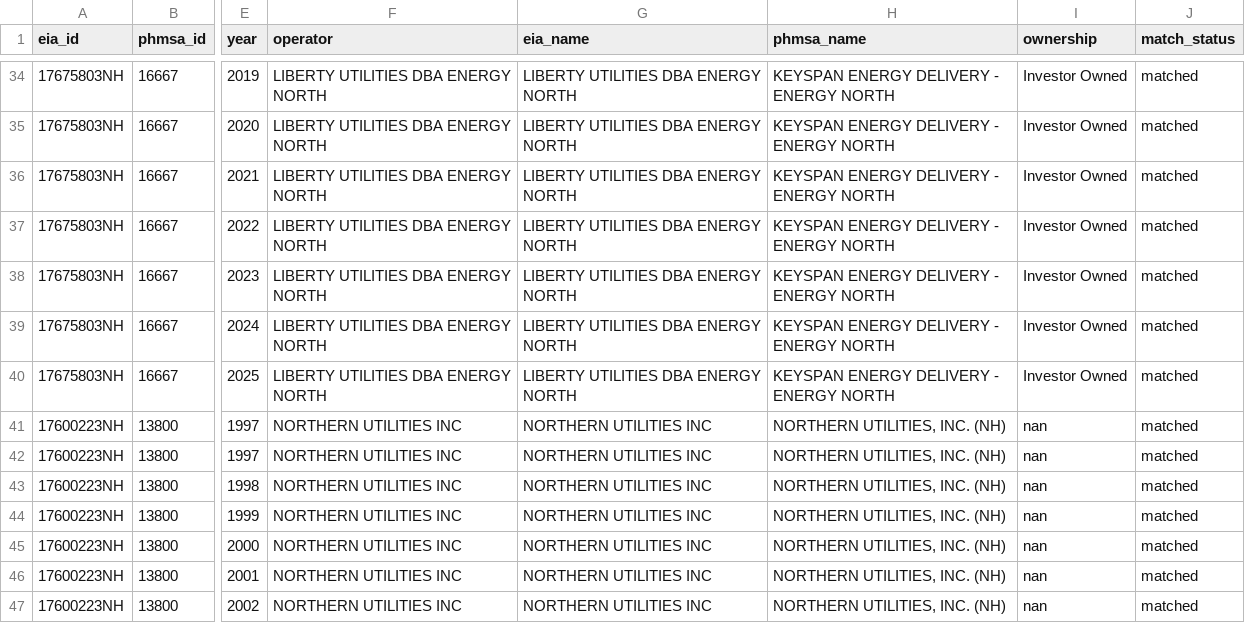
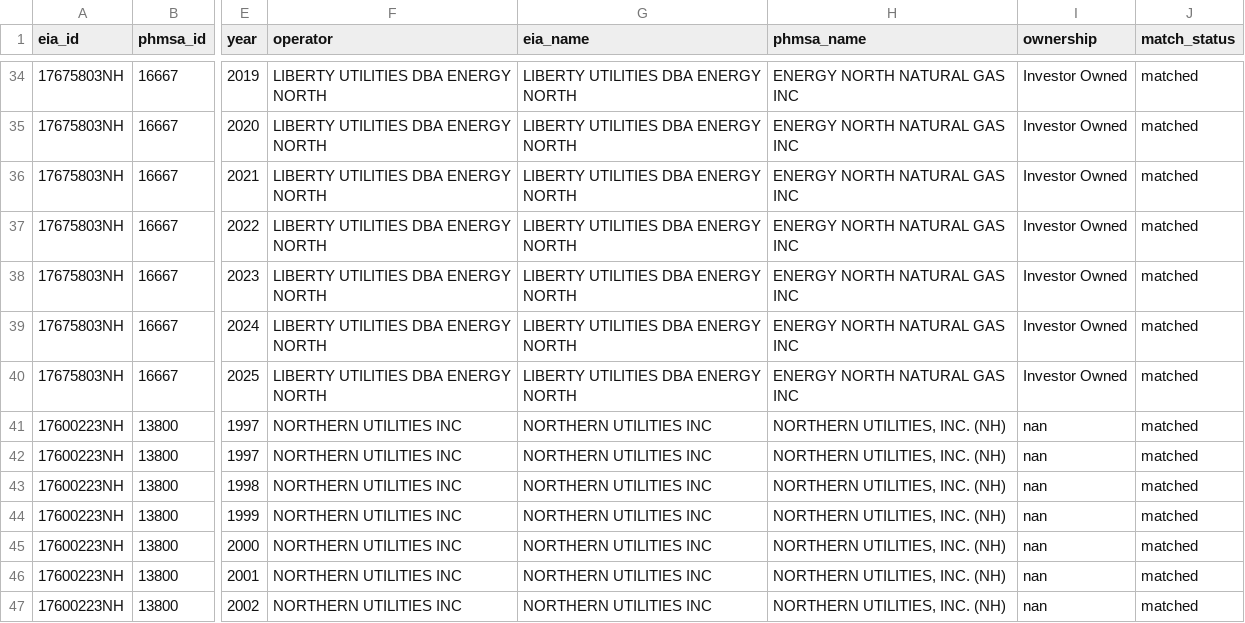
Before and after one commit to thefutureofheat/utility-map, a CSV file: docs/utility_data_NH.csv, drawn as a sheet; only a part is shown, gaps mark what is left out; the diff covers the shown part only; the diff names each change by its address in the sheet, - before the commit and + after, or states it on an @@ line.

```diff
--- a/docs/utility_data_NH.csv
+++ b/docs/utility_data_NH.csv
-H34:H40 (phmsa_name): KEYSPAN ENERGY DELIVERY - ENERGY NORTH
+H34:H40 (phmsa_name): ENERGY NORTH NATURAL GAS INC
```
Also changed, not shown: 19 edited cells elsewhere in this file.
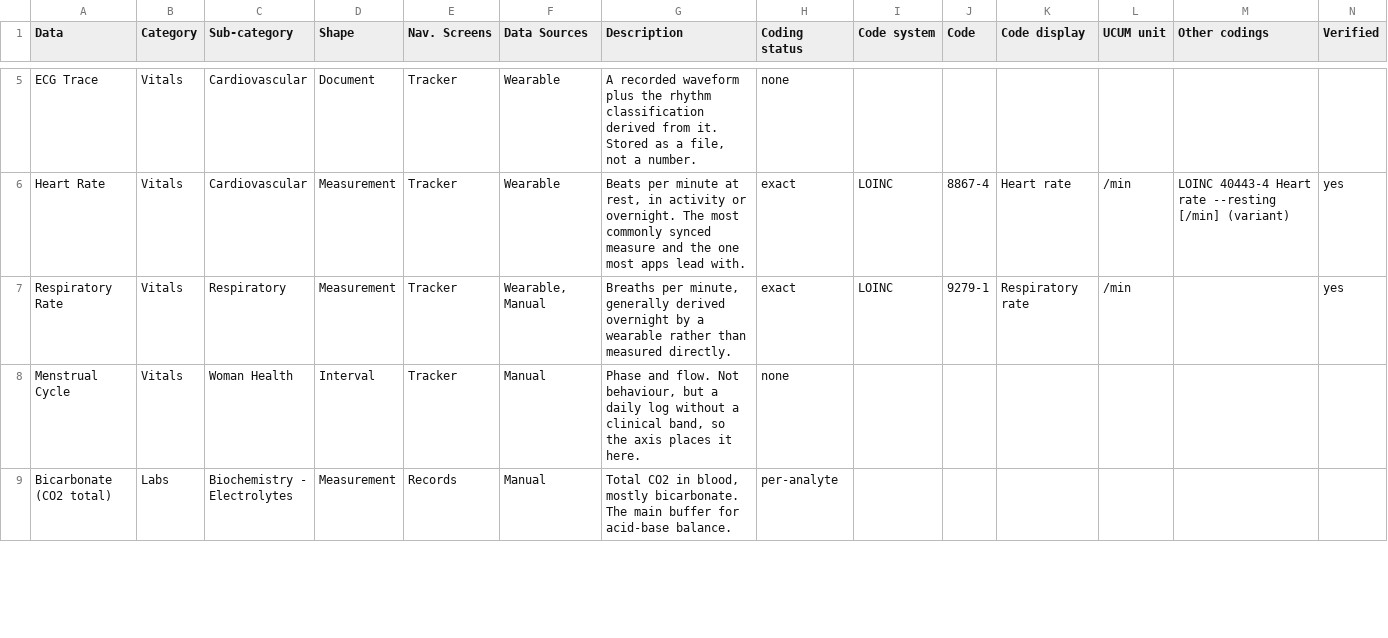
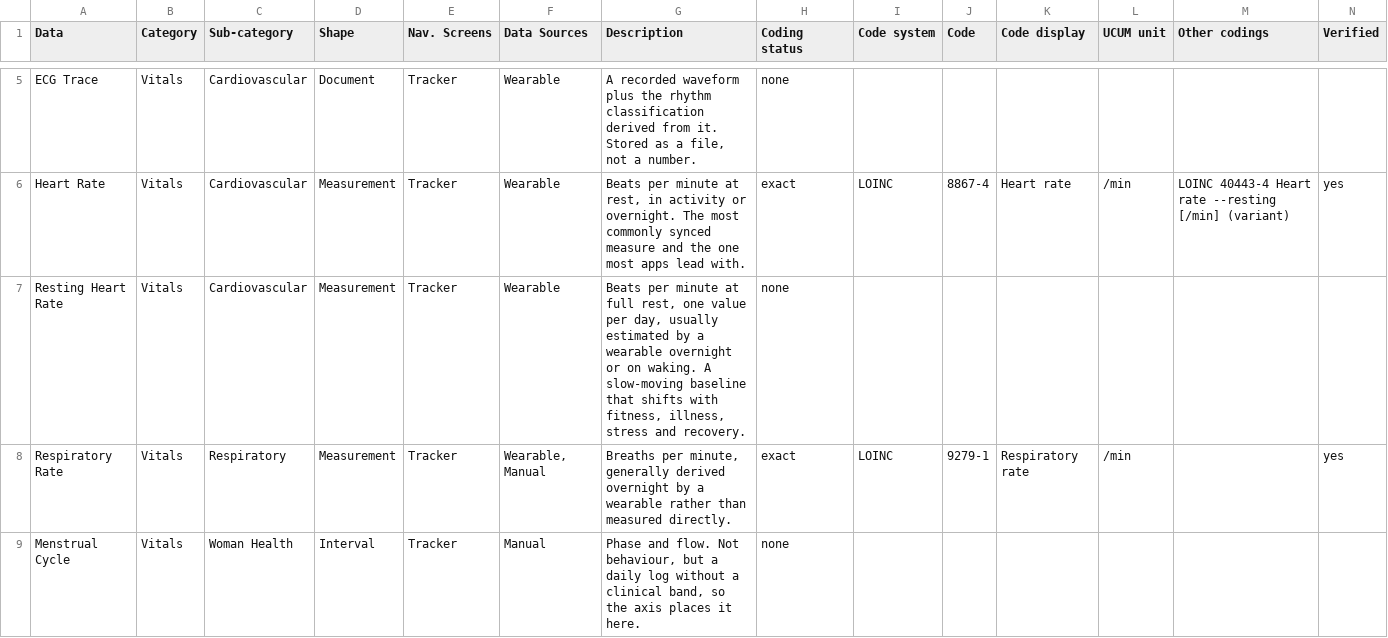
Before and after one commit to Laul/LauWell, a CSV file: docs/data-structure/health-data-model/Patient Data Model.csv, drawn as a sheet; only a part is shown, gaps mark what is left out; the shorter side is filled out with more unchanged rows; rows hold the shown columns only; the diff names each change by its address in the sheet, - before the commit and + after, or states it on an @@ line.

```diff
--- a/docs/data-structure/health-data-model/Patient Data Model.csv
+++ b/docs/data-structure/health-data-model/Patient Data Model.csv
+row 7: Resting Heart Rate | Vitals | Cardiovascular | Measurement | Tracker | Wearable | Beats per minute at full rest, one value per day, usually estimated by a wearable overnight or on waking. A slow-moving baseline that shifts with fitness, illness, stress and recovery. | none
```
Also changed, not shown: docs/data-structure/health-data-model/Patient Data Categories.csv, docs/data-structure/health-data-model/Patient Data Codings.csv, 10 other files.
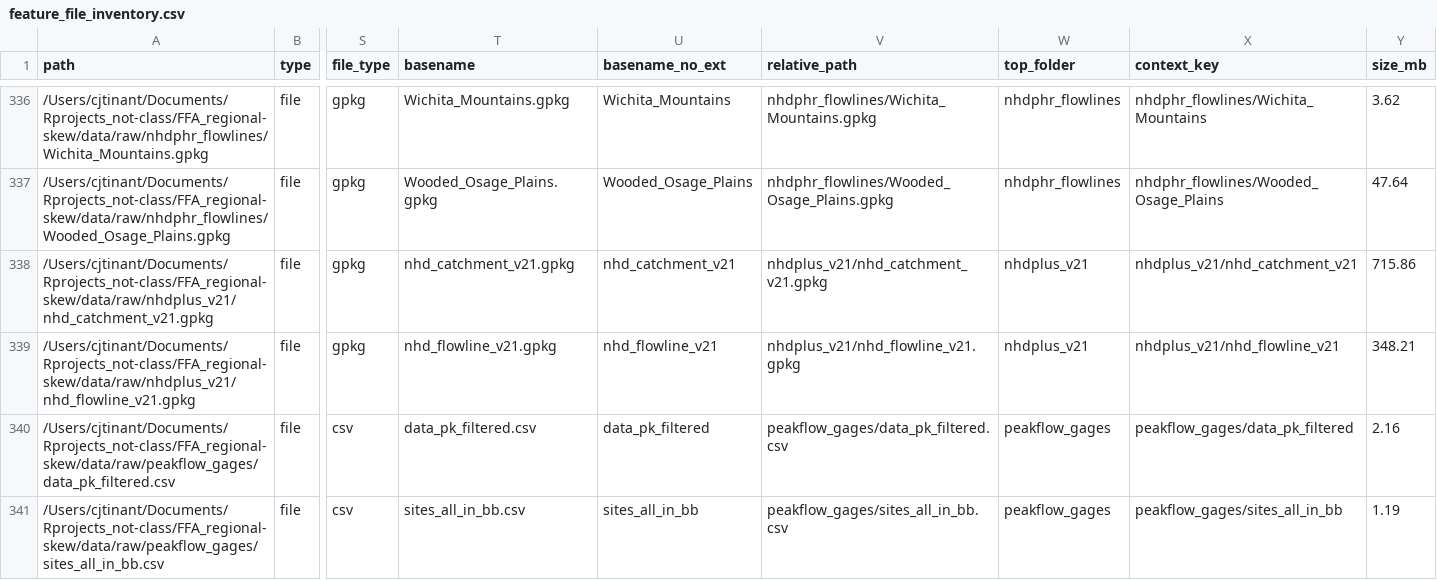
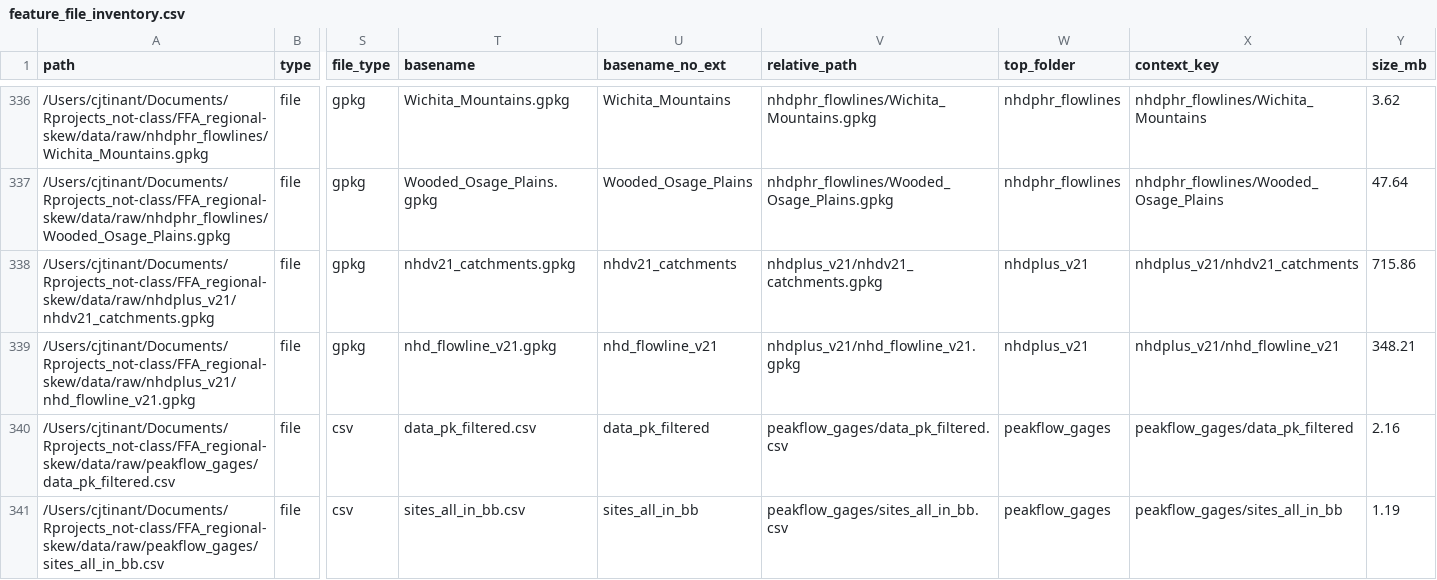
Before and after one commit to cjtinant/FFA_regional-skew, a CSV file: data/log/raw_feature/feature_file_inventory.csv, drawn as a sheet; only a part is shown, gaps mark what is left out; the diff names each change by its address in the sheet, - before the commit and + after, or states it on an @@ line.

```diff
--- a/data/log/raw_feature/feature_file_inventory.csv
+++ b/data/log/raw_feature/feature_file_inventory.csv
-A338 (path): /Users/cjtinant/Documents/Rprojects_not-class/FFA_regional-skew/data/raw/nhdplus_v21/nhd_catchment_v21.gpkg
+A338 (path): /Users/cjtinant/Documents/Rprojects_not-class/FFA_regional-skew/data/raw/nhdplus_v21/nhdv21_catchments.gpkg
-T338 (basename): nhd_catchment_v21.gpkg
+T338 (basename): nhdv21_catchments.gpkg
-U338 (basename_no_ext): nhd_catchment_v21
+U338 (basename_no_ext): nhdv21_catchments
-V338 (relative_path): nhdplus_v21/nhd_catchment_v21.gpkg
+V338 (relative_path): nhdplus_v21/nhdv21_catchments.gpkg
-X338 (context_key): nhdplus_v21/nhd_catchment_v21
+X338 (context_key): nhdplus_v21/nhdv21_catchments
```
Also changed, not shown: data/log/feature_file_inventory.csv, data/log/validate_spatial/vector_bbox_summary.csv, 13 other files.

**WHAT TO WORK ON:**
The required answer is the material repeated exactly, with no images in it.

**FINISHED TASK:**
Before and after one commit to thefutureofheat/utility-map, a CSV file: docs/utility_data_NH.csv, drawn as a sheet; only a part is shown, gaps mark what is left out; the diff covers the shown part only; the diff names each change by its address in the sheet, - before the commit and + after, or states it on an @@ line.

```diff
--- a/docs/utility_data_NH.csv
+++ b/docs/utility_data_NH.csv
-H34:H40 (phmsa_name): KEYSPAN ENERGY DELIVERY - ENERGY NORTH
+H34:H40 (phmsa_name): ENERGY NORTH NATURAL GAS INC
```
Also changed, not shown: 19 edited cells elsewhere in this file.
Before and after one commit to Laul/LauWell, a CSV file: docs/data-structure/health-data-model/Patient Data Model.csv, drawn as a sheet; only a part is shown, gaps mark what is left out; the shorter side is filled out with more unchanged rows; rows hold the shown columns only; the diff names each change by its address in the sheet, - before the commit and + after, or states it on an @@ line.

```diff
--- a/docs/data-structure/health-data-model/Patient Data Model.csv
+++ b/docs/data-structure/health-data-model/Patient Data Model.csv
+row 7: Resting Heart Rate | Vitals | Cardiovascular | Measurement | Tracker | Wearable | Beats per minute at full rest, one value per day, usually estimated by a wearable overnight or on waking. A slow-moving baseline that shifts with fitness, illness, stress and recovery. | none
```
Also changed, not shown: docs/data-structure/health-data-model/Patient Data Categories.csv, docs/data-structure/health-data-model/Patient Data Codings.csv, 10 other files.
Before and after one commit to cjtinant/FFA_regional-skew, a CSV file: data/log/raw_feature/feature_file_inventory.csv, drawn as a sheet; only a part is shown, gaps mark what is left out; the diff names each change by its address in the sheet, - before the commit and + after, or states it on an @@ line.

```diff
--- a/data/log/raw_feature/feature_file_inventory.csv
+++ b/data/log/raw_feature/feature_file_inventory.csv
-A338 (path): /Users/cjtinant/Documents/Rprojects_not-class/FFA_regional-skew/data/raw/nhdplus_v21/nhd_catchment_v21.gpkg
+A338 (path): /Users/cjtinant/Documents/Rprojects_not-class/FFA_regional-skew/data/raw/nhdplus_v21/nhdv21_catchments.gpkg
-T338 (basename): nhd_catchment_v21.gpkg
+T338 (basename): nhdv21_catchments.gpkg
-U338 (basename_no_ext): nhd_catchment_v21
+U338 (basename_no_ext): nhdv21_catchments
-V338 (relative_path): nhdplus_v21/nhd_catchment_v21.gpkg
+V338 (relative_path): nhdplus_v21/nhdv21_catchments.gpkg
-X338 (context_key): nhdplus_v21/nhd_catchment_v21
+X338 (context_key): nhdplus_v21/nhdv21_catchments
```
Also changed, not shown: data/log/feature_file_inventory.csv, data/log/validate_spatial/vector_bbox_summary.csv, 13 other files.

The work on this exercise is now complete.